Figure 2 shows the Raman spectra of Nd-Y/HgSe and Nd-Y/Se systems. As with the LTL/HgSe, the peaks at 168 and 192 cm−1 for Nd-Y/HgSe can be associated with the formation of Hg-Se nanoclusters in the pores of Nd-Y, whereas the peak near 238 cm−1 can be assigned to disordered Se chains6 or polyselenide anions such as \( {\text{Se}}_{\text{2}}^{ - 2} \).[20]
Fig. 2

Raman spectra of NdY/Se and NdY/HgSe systems

3 XRD and the Rietveld Refinement

Zeolites, LTL, and Nd-Y have well-organized structures resulting in well-resolved and sharp Bragg reflections.[21, 22, 23, 24, 25] Incorporation of nanoclusters, however, changes Bragg intensities of the zeolite XRDs without giving rise to new peaks. This indicates that the zeolite framework symmetries remain intact with the incorporation of Hg and Se atoms, and these atoms occupy well-defined positions in the framework. It should be noted that if the nanocluster symmetry is everywhere different from the host, extra intensities will appear. However, incorporation of nanoclusters introduces significant diffuse scattering under the Bragg peaks, indicating disorder within the individual clusters representing deviations from the average structure obtained by the Rietveld analysis. This diffuse scattering background was subtracted for the Rietveld analysis.

A structural model was refined simultaneously against anomalous X-ray data sets collected at Hg-L edge-20 eV, Se-K edge-20 eV, and off-edge energies introducing corresponding f′ and f′′ values[18,26] for the real and imaginary contributions to the dispersion correction.

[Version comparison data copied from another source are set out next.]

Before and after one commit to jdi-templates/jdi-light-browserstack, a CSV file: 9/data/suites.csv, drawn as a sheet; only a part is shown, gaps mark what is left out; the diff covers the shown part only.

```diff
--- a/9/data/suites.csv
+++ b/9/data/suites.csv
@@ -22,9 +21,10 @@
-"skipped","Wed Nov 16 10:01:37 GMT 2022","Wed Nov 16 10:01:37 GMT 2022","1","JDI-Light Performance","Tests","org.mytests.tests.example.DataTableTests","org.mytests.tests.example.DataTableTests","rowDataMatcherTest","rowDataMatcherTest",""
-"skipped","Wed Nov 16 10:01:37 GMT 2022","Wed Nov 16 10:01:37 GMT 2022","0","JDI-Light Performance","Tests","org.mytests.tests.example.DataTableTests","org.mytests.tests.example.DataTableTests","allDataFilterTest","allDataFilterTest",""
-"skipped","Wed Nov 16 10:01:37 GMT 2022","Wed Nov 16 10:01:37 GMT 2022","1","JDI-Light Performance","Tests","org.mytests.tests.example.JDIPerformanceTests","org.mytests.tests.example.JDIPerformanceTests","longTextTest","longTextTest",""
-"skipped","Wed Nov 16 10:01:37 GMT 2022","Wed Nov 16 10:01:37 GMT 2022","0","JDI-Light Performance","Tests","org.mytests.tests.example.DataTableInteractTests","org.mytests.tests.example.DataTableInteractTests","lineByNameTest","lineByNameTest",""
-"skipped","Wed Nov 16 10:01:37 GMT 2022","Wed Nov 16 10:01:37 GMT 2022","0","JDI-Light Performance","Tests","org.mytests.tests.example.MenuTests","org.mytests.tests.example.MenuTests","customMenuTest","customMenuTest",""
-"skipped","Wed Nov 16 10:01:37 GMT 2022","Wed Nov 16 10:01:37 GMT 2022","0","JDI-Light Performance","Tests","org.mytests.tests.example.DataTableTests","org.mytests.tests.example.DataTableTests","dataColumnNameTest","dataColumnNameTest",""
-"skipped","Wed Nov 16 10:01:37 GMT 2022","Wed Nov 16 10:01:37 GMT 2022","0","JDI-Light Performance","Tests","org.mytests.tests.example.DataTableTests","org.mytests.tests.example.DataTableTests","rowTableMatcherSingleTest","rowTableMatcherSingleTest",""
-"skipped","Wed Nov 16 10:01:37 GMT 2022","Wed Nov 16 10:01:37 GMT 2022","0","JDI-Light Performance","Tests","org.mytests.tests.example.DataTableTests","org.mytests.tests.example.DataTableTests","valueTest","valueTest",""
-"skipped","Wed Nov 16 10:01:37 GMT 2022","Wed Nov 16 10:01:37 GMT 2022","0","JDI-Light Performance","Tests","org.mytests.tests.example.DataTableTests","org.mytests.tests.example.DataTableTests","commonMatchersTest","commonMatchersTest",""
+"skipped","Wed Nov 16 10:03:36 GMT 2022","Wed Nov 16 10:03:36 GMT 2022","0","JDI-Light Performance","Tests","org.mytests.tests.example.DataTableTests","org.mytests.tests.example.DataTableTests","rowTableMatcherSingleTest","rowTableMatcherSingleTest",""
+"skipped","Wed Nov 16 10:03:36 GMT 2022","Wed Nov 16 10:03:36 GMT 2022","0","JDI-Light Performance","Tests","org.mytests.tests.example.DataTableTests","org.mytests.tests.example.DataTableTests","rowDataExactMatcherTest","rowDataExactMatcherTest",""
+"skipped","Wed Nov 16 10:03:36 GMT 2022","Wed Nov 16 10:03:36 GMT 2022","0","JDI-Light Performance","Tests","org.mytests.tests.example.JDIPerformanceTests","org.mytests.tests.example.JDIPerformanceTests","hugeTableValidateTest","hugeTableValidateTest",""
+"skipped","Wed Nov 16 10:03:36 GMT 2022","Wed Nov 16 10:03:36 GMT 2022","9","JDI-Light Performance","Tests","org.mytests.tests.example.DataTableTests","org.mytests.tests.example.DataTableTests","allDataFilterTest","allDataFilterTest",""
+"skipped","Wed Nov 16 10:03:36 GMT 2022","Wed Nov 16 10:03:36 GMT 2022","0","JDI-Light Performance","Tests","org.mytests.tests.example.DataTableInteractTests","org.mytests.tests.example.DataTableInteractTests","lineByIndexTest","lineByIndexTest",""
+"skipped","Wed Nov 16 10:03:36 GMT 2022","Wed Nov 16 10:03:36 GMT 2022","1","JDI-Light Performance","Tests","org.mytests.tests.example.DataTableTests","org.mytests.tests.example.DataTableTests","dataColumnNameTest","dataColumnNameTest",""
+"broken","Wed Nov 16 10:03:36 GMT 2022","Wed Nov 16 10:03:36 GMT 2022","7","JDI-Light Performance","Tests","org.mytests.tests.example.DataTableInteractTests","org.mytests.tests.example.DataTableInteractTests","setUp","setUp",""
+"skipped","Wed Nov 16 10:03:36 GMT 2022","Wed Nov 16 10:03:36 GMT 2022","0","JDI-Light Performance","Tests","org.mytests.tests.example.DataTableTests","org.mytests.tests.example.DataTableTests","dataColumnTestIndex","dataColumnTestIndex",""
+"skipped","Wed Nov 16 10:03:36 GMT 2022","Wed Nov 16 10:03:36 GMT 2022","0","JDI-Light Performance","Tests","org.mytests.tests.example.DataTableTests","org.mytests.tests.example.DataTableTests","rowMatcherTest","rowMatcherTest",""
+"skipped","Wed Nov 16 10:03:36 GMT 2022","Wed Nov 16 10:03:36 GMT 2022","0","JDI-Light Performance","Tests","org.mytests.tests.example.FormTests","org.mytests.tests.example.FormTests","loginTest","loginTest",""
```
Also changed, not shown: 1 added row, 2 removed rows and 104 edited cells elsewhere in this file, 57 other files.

Anomalous contrast at the near edge data sets of the atomic structure factor was used to properly locate Hg and Se atoms in zeolite cavities. Details of the refinement procedure and the resulting atomic parameters are given in Abeykoon et al.[18] Schematic diagrams of the refined structural models for the nanoclusters in LTL channels and NdY cages are presented in Figures 3 and 4, respectively. The Hg1-Se3 = 2.707 Å distance is reasonable and close to the bulk Hg-Se distance, ~2.64 Å in the refined nanostructure inside LTL channels. For the refined HgSe nanocluster in NdY cages, Se-Hg (2.67 Å) and Se-Se (2.31 Å) distances are reasonable and close to the bulk Hg-Se distance, 2.64 Å, and bulk Se-Se distance, 2.34 Å, respectively. These HgSe molecular structures are bonded to the framework through extra-framework oxygen atoms. In addition to the average HgSe clusters, we suggest that a significant disorder within the cluster contributes to the diffuse scattering.
Fig. 3

Proposed structural model for the nanocluster in LTL channels. (a) The resultant atomic positions from the refinement; each refined Se and Hg site has 6 and 12 equal positions, respectively, in the channel. However, the refined occupancy, which agreed well with the reaction stoichiometry, TGA results, and the interatomic distances, does not permit the existence of atoms at all equal positions. (b) Chemically, the most favorable average structural model for the HgSe nanocluster for this atomic arrangement

Fig. 4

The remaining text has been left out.